“It will not solve any problems, and all the reasons (given) to build this wall on the border (are not) true,” he said. “It’s obviously just an excuse for some kind of political reason.”
The comments reflect how Ai’s artistic and political agenda has broadened since he left China three years ago. Having earned his dissident tag through explorations of state suppression, intimidation and surveillance in his home country, the artist has since turned his focus to global injustices.
In a wide-ranging interview — where he also discussed the plight of China’s Uyghur population and Myanmar’s displaced Rohingya — Ai addressed the array of crises affecting the world during what he calls a “dramatic time.”
“We have a major crisis with refugees, and we have a lot of uncertainties in European and American politics,” he said, adding: “I think human rights need to be re-announced and need to always be protected by each generation.

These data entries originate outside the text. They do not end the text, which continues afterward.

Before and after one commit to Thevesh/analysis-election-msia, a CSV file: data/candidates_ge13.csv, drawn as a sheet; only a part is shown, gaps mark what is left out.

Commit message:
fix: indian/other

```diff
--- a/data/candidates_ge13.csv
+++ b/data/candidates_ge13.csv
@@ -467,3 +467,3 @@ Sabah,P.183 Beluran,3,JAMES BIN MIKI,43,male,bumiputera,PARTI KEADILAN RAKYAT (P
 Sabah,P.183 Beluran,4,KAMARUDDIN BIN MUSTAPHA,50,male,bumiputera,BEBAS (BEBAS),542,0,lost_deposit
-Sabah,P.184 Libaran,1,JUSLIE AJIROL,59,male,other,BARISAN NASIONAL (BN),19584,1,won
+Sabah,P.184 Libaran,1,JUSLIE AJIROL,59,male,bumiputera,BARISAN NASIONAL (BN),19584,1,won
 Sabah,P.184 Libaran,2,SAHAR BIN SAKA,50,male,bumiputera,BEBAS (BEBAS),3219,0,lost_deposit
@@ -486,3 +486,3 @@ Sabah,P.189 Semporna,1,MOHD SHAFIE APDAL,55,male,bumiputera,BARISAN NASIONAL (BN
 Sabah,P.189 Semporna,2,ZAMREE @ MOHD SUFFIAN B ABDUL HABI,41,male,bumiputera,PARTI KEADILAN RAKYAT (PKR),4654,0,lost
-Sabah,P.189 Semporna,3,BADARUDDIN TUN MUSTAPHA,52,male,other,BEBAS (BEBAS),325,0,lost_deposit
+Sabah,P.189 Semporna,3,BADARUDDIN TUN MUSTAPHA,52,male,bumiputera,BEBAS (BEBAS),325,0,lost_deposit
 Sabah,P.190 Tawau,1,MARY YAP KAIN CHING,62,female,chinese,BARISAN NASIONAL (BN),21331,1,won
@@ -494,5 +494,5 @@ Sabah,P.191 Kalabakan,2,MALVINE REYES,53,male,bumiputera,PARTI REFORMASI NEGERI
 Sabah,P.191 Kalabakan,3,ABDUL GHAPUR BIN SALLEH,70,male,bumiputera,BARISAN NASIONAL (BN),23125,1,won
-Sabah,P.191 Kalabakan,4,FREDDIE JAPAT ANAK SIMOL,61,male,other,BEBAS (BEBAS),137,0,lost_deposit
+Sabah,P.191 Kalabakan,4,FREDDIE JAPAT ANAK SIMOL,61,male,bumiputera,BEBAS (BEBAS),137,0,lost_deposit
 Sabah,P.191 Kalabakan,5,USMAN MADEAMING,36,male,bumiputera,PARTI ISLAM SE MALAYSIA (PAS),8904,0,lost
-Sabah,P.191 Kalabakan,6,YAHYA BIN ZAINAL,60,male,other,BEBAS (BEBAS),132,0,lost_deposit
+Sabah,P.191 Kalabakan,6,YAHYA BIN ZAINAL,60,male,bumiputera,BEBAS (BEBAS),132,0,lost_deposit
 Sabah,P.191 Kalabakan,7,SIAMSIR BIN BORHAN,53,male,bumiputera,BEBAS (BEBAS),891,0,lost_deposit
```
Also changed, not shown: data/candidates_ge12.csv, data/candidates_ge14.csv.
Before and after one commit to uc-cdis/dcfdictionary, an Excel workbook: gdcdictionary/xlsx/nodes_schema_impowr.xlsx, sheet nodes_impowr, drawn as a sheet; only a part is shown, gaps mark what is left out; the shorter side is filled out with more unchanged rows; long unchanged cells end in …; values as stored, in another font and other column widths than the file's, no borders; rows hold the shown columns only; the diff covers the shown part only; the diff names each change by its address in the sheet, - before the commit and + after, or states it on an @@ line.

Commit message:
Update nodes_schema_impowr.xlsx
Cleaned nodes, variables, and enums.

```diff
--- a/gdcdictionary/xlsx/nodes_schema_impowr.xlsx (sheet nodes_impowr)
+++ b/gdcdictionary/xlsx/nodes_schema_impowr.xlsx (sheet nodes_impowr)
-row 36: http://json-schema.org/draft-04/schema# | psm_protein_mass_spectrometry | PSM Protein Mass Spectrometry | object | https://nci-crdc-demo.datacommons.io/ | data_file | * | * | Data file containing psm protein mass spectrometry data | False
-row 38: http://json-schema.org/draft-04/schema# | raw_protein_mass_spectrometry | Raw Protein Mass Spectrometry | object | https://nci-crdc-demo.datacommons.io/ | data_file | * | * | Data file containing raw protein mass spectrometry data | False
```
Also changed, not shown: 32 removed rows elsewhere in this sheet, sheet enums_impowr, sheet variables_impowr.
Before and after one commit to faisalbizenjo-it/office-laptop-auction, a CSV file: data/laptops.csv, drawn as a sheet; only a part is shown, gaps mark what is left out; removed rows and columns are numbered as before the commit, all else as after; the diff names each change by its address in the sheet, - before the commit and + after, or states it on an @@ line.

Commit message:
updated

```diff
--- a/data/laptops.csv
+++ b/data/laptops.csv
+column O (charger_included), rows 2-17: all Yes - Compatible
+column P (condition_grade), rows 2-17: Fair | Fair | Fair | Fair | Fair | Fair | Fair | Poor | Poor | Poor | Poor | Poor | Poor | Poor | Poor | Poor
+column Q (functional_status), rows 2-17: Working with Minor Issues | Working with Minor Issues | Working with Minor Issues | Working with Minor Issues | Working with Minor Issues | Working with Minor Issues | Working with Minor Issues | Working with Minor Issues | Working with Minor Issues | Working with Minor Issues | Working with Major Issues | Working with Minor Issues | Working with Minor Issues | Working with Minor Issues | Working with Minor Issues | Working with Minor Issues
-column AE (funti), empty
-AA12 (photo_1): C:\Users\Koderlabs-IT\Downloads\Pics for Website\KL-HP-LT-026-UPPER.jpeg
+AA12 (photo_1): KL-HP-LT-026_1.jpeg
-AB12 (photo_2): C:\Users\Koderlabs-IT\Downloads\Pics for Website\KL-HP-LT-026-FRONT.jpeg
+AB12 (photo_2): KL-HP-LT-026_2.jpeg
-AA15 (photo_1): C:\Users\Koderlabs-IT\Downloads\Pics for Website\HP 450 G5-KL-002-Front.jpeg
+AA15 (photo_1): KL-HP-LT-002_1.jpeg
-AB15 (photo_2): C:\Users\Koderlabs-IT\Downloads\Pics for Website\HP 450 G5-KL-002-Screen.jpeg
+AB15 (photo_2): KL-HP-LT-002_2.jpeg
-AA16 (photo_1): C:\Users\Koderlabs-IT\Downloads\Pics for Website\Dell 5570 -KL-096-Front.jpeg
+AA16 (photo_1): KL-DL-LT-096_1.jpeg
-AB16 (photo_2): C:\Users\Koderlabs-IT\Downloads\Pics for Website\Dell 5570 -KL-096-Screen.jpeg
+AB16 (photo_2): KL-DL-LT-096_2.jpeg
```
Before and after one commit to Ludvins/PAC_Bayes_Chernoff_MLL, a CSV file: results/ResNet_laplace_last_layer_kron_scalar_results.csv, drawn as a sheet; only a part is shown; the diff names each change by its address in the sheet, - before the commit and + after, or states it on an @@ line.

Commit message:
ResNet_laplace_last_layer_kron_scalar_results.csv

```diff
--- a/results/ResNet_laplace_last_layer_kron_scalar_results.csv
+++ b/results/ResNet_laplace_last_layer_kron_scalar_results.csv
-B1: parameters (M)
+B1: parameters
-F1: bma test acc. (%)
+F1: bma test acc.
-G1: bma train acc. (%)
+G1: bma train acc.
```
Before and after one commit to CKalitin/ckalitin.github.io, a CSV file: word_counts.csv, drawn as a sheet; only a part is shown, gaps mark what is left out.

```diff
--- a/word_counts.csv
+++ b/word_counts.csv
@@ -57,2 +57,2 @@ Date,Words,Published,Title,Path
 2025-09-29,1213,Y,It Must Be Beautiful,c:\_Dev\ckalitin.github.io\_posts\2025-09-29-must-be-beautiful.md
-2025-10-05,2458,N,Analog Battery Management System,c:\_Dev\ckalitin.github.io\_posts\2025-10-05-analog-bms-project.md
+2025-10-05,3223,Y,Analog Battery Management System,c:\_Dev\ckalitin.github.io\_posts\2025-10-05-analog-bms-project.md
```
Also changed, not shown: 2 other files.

“If anyone’s rights are violated, it doesn’t matter if it’s a minority or whatever kind of religion, we have to think that it’s our (own) rights being violated,” he said. “Only by doing that we can come (together) as humans, humanity as one, and we can protect our very basic rights. Otherwise we are always divided by politicians or by special interests.”
Ai’s recent artworks have seen him responding to pressing social issues, including refugees and global migration. In 2017, he temporarily installed fences and cages around New York City, as part of a provocative public art project entitled “Good Fences Make Good Neighbors.”
The same year, he created “Law of Journey,” a 196-foot-long inflatable migrant boat, filled with anonymous human forms, that has since traveled to museums around the world.
His latest work continues this focus on the disenfranchised and voiceless: A flag designed to mark the 70th anniversary of the Universal Declaration of Human Rights. Set to be flown around the UK for seven days in June, the striking blue flag features a single white footprint at its center.
Redazione 2014 posts 0 comments